The USPSTF is a board of primary care physicians charged with compiling preventive medical advice. Before the Obama healthcare bill was rushed through Congress, the USPSTF had the power to advise, but not rule by fiat. That, for all intents and purposes, has changed. Under the terms of the new law, insurance companies are required to offer certain preventive services at no additional cost to patients. Whether a test qualifies is based solely on a favorable rating from the USPSTF.
This is tantamount to giving a task force - not a single member of which is a urologist or oncologist - the power to dispense medical care. While the USPSTF is undoubtedly well-meaning, this decision is clearly misguided and could have a devastating impact on lives.
The American Urological Association expressed outrage at the decision, saying, "We have seen a 40 percent reduction in prostate-cancer-specific mortality in the United States over the most recent 20 years of PSA-based screening. ... It is inappropriate and irresponsible to issue a blanket statement against PSA testing, particularly for at-risk populations, such as African-American men."

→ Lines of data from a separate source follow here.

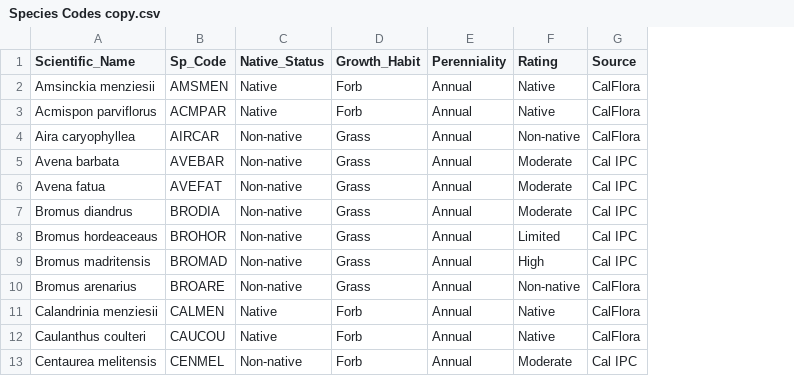
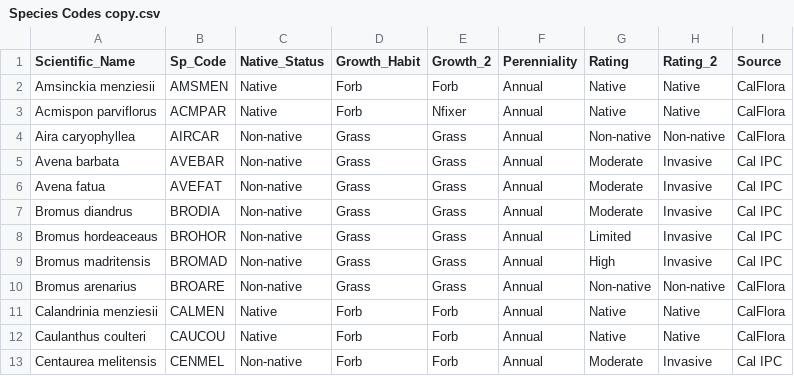
Before and after one commit to bwainwri/growth-reproduction, a CSV file: Species Codes copy.csv, drawn as a sheet; only a part is shown; the diff names each change by its address in the sheet, - before the commit and + after, or states it on an @@ line.

```diff
--- a/Species Codes copy.csv
+++ b/Species Codes copy.csv
+column E (Growth_2), rows 2-13: Forb | Nfixer | Grass | Grass | Grass | Grass | Grass | Grass | Grass | Forb | Forb | Forb
+column H (Rating_2), rows 2-13: Native | Native | Non-native | Invasive | Invasive | Invasive | Invasive | Invasive | Non-native | Native | Native | Invasive
```
Also changed, not shown: 36 other files.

The PSA is not perfect, in part because it does not differentiate between malignant and benign cells. But it is undeniable that it has saved lives. Before the test was available, 80 percent of men diagnosed with prostate cancer were already in advanced stages; today, that number has dropped to 20 percent and the death rate has declined significantly. Not only has the PSA saved thousands of lives, early detection has saved countless men from the pain and discomfort of cancer treatment. Rather than discounting the test wholesale, we should be directing our scientific efforts towards refining and improving the test.

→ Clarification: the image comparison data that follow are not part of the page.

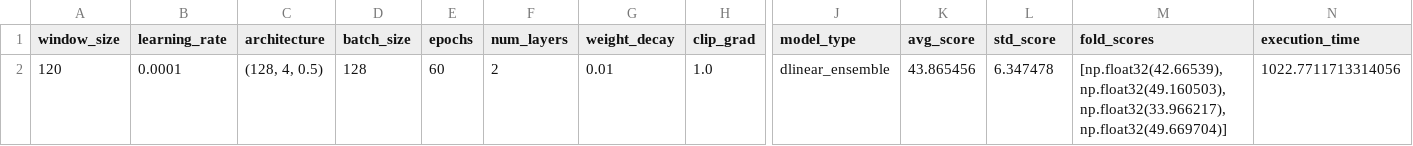
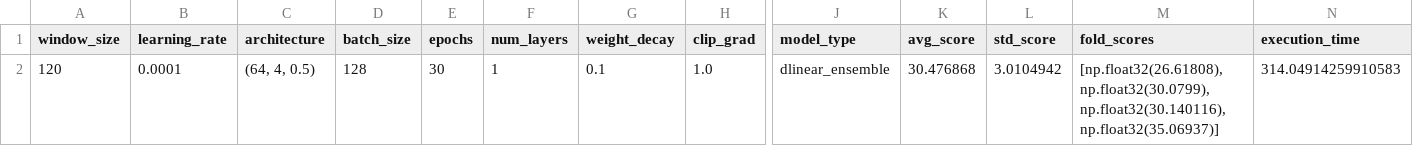
Before and after one commit to MattSona99/PHM2025, a CSV file: data/results/dlinear_ensemble/training_summary.csv, drawn as a sheet; only a part is shown, gaps mark what is left out; the diff names each change by its address in the sheet, - before the commit and + after, or states it on an @@ line.

Commit message:
Correzione preprocessing + nuove configs
Correzione preprocessing e nuove configurazioni migliori per DLinear

```diff
--- a/data/results/dlinear_ensemble/training_summary.csv
+++ b/data/results/dlinear_ensemble/training_summary.csv
-C2 (architecture): (128, 4, 0.5)
+C2 (architecture): (64, 4, 0.5)
-E2 (epochs): 60
+E2 (epochs): 30
-F2 (num_layers): 2
+F2 (num_layers): 1
-G2 (weight_decay): 0.01
+G2 (weight_decay): 0.1
-K2 (avg_score): 43.865456
+K2 (avg_score): 30.476868
-L2 (std_score): 6.347478
+L2 (std_score): 3.0104942
-M2 (fold_scores): [np.float32(42.66539), np.float32(49.160503), np.float32(33.966217), np.float32(49.669704)]
+M2 (fold_scores): [np.float32(26.61808), np.float32(30.0799), np.float32(30.140116), np.float32(35.06937)]
-N2 (execution_time): 1022.7711713314056
+N2 (execution_time): 314.04914259910583
```
Also changed, not shown: 14 other files.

At the heart of the USPSTF's argument is the proposition that the cost and harm of the test outweigh the benefits. This is a truly astounding position for a panel comprised of people whose sworn professional oath is to "first do no harm." Whether or not to test is a judgment that should be made on an individual basis, by patients who are informed of the risks and benefits of testing and doctors who know their patients' histories. The idea that a remote panel could make a wholesale decision on behalf of the 120-million-plus adult men in the United States is both shocking and chilling.
The PSA is currently the only means of early detection of prostate cancer. That it is not perfect makes very little difference to the men whose lives it has saved or to their families. No one is demanding that the test be used in every case; but to deny access to everyone - particularly the underprivileged, who cannot simply pay for the test themselves - is an abrogation of duty by the doctors charged with overseeing preventive medical care in the United States.
Hutchison, a Republican, is the senior U.S. senator from Texas; Eschenbach, a urologic oncologist, is the former head of the National Cancer Institute and a prostate cancer survivor.